Going along with a hug or just the touch of another is one part of Hanoi’s transport that has ‘touched’ me. As I looked around at the people I have been sharing the road with, I saw people sharing motor bikes giving each other a hug, resting their hand on the shoulder of the next, their body pressed against the back of another or their head rested on their shoulder. It was sweet to see such signs of affection and I wondered if these simple touches had an impact on the relationships between people. In cars and buses and even bicycles ridden alone don’t allow for the same level of incidental touch. This was not limited to young couples. Whole families were hugging in the traffic. Friends were in touch and it was just part of a normal friendship.

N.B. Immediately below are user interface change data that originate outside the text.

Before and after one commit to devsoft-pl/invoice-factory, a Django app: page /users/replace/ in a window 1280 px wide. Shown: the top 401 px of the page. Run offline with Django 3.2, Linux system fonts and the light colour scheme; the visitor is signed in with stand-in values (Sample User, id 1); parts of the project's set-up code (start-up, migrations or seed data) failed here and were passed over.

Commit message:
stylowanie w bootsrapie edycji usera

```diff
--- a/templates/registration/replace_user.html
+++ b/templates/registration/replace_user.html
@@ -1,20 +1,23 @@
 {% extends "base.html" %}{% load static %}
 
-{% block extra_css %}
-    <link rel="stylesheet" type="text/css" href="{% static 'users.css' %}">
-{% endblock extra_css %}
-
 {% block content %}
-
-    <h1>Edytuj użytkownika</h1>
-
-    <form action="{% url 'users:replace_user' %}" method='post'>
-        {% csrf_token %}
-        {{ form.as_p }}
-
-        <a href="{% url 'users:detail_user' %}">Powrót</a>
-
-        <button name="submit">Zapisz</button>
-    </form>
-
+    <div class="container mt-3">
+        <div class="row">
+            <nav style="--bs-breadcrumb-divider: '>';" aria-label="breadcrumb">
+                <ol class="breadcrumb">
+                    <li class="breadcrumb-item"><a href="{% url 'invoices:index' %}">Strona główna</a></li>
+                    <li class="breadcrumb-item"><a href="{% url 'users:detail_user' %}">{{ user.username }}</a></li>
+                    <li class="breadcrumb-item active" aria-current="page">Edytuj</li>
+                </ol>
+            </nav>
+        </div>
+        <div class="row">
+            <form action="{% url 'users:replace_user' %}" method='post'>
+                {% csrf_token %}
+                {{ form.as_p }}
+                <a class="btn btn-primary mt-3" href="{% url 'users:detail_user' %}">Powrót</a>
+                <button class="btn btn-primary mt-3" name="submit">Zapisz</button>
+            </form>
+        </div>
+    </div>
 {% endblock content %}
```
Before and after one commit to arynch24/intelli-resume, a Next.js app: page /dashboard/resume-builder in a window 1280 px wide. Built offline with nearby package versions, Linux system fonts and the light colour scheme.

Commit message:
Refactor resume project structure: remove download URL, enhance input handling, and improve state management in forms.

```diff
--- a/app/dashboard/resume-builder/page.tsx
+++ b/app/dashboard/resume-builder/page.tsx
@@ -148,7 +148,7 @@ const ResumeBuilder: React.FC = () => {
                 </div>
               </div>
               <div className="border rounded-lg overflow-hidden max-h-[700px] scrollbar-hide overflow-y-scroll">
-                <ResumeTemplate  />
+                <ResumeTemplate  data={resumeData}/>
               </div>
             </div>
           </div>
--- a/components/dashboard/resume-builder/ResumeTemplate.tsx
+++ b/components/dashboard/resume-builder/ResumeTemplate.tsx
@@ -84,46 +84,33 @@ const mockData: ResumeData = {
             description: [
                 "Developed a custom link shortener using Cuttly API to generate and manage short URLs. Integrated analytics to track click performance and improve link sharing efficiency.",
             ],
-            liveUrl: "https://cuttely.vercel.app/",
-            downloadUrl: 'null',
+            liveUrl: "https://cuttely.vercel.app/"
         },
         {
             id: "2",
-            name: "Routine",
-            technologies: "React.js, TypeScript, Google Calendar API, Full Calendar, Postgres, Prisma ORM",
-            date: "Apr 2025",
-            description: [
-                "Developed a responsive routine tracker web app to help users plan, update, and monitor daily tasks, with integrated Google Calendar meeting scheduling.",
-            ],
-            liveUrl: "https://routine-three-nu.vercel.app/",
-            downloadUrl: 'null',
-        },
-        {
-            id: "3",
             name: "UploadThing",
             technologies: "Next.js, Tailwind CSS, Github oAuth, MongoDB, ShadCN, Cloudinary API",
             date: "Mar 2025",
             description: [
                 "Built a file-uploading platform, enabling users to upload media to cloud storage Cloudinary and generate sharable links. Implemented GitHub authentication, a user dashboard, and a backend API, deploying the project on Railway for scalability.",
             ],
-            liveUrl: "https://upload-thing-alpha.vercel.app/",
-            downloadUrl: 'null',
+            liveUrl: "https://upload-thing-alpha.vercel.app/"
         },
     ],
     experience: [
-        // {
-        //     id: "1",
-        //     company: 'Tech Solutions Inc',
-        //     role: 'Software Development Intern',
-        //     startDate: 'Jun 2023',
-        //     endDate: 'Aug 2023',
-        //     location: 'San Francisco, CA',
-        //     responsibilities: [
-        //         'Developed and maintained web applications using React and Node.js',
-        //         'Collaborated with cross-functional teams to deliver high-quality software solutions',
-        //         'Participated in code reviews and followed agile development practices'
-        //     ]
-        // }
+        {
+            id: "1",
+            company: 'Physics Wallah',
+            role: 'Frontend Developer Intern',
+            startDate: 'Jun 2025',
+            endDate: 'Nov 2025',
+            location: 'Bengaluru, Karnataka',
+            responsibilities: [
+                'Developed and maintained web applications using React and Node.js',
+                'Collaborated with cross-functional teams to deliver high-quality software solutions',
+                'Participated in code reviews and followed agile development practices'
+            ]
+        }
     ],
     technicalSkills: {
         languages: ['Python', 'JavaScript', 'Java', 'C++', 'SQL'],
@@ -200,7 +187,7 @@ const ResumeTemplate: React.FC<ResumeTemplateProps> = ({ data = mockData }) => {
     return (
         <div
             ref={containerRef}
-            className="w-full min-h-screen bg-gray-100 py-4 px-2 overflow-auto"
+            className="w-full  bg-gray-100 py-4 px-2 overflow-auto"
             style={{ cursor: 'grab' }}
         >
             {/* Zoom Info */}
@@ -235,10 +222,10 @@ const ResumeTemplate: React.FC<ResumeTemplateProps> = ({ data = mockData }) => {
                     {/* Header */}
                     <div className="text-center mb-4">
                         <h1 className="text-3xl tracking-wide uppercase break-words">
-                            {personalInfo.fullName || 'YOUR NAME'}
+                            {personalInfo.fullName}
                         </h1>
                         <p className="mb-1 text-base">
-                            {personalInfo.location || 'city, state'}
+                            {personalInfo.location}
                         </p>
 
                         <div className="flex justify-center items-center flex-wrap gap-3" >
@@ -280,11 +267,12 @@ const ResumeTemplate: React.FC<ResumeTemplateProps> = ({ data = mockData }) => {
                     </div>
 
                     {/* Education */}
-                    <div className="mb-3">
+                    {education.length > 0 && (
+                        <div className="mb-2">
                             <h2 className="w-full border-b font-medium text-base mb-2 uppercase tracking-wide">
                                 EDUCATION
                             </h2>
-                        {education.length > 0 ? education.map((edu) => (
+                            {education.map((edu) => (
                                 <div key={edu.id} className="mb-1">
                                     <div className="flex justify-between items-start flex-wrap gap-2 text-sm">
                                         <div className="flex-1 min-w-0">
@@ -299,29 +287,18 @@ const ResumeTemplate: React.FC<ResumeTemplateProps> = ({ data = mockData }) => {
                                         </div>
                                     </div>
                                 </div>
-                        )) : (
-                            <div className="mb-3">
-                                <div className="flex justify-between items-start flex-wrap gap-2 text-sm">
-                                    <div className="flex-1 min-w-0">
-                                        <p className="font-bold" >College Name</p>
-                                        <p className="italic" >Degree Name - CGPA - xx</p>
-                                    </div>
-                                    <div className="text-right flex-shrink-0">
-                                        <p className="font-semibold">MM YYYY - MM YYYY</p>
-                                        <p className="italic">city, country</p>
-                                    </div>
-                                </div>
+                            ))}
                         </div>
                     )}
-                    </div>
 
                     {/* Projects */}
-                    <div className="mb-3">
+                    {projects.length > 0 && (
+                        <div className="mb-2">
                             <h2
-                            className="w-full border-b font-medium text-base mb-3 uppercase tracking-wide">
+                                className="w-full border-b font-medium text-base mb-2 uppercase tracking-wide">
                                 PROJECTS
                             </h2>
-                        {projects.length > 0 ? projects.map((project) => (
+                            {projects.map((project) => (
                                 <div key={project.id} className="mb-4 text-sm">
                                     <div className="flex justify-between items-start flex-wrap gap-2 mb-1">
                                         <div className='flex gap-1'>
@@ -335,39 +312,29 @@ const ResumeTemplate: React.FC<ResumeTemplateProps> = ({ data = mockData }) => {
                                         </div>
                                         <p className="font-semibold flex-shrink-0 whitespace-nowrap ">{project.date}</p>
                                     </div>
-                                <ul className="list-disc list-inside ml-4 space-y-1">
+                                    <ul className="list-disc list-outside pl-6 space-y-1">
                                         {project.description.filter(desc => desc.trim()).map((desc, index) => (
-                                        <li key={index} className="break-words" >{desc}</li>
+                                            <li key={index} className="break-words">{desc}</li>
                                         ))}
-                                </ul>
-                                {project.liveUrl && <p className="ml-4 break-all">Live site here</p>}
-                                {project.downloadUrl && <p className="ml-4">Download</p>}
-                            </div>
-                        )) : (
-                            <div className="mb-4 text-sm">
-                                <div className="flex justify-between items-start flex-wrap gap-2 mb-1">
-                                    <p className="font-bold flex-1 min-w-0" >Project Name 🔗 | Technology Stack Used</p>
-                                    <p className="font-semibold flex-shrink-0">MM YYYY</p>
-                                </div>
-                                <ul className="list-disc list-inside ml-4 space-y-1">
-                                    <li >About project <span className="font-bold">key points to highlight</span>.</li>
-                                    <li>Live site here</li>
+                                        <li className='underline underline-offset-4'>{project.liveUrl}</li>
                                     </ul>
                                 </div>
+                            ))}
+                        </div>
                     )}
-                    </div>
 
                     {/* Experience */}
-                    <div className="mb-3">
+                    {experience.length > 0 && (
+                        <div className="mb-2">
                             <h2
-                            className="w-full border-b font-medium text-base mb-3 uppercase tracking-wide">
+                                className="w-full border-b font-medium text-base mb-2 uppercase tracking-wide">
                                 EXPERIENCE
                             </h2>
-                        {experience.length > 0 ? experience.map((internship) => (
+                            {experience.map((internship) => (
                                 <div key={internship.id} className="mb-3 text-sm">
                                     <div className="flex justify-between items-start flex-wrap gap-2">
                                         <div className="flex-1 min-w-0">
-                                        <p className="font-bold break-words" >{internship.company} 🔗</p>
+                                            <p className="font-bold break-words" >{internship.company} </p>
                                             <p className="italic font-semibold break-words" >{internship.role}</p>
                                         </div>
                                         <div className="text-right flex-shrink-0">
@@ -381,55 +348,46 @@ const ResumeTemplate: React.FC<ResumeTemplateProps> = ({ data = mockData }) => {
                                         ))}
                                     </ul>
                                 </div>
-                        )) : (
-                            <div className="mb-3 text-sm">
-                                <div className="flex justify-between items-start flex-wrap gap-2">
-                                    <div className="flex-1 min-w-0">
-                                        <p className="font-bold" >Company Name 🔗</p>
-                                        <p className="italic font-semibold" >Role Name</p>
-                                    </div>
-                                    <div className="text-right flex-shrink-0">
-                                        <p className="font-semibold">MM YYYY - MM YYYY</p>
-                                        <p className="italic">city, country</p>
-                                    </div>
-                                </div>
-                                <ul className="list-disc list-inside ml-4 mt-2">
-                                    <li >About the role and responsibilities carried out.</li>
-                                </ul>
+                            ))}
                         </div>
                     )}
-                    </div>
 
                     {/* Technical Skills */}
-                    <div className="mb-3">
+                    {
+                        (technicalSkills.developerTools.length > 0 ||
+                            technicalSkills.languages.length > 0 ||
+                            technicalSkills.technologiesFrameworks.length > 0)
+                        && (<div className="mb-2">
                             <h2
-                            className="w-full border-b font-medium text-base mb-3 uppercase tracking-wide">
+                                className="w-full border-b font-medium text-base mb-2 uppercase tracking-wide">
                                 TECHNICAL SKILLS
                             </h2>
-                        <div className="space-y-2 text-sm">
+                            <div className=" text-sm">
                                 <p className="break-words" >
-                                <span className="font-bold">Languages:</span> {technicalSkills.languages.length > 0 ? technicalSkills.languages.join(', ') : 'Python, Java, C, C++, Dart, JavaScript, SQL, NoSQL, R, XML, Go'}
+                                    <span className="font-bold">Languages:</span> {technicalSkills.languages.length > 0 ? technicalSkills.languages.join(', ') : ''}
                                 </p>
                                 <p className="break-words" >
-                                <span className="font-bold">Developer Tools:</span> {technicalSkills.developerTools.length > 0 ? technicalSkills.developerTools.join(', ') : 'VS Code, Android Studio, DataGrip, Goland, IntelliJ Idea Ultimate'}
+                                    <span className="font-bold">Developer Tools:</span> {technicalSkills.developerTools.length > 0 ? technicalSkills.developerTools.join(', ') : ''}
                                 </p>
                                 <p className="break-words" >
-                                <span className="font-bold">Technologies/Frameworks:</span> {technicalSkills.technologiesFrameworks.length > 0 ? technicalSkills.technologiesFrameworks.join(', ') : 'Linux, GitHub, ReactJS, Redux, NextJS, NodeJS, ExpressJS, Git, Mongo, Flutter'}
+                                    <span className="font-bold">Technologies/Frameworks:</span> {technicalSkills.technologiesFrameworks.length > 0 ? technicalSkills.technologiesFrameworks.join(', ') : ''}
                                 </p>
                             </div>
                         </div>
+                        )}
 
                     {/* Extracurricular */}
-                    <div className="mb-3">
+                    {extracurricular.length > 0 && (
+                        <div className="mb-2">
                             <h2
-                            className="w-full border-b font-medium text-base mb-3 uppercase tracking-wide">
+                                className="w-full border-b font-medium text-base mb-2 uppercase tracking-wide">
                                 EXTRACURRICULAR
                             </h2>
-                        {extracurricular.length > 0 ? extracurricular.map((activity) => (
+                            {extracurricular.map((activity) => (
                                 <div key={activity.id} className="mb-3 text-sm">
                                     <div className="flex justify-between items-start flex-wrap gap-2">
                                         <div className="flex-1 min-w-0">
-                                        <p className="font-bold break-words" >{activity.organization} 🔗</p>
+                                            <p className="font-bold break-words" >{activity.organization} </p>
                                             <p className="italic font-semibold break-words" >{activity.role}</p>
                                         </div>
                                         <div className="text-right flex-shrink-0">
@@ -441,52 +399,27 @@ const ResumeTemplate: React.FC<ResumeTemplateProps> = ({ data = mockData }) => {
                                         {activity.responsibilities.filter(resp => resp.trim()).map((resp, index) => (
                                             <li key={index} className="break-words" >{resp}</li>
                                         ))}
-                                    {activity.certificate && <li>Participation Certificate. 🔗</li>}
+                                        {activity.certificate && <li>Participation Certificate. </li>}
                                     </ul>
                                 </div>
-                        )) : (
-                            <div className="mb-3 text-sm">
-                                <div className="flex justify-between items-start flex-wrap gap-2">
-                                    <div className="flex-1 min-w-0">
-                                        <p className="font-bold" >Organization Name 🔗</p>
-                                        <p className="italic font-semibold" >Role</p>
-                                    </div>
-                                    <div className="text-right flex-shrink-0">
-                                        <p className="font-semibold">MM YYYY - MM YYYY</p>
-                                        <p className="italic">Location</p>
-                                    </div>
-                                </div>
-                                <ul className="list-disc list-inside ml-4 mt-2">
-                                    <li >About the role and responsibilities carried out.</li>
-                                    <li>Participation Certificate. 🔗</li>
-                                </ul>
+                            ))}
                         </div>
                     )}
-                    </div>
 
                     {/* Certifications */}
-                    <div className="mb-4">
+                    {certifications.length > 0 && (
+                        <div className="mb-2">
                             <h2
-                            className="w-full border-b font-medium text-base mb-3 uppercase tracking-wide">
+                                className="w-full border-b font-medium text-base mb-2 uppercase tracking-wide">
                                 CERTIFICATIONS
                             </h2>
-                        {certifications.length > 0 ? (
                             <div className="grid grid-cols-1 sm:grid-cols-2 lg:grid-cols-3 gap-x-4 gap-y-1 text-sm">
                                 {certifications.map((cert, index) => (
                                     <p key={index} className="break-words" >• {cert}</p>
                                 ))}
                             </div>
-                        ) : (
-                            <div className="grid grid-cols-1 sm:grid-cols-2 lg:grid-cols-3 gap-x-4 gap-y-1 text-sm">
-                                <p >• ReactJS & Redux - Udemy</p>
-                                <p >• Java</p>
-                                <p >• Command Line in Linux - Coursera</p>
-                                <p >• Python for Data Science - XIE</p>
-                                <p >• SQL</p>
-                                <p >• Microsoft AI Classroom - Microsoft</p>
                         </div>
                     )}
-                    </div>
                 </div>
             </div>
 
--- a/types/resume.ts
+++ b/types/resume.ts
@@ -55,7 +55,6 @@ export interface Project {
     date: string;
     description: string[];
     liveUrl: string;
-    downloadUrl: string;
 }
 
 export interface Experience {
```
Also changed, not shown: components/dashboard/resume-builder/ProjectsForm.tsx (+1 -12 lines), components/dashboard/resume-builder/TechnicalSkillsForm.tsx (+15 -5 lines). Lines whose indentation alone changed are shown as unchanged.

The locals of Hanoi probably don’t think anything of this and that makes it all the more beautiful. In a world where touching other people is limited to greetings, dancing and purposeful moments of affection I love that people can be in contact with each other for an hour and not think anything of it. It’s just part of life.
It’s also nice that it takes place in public, and I hope, as it does for me, that it gives other people a positive feeling to see all these hugs on the road.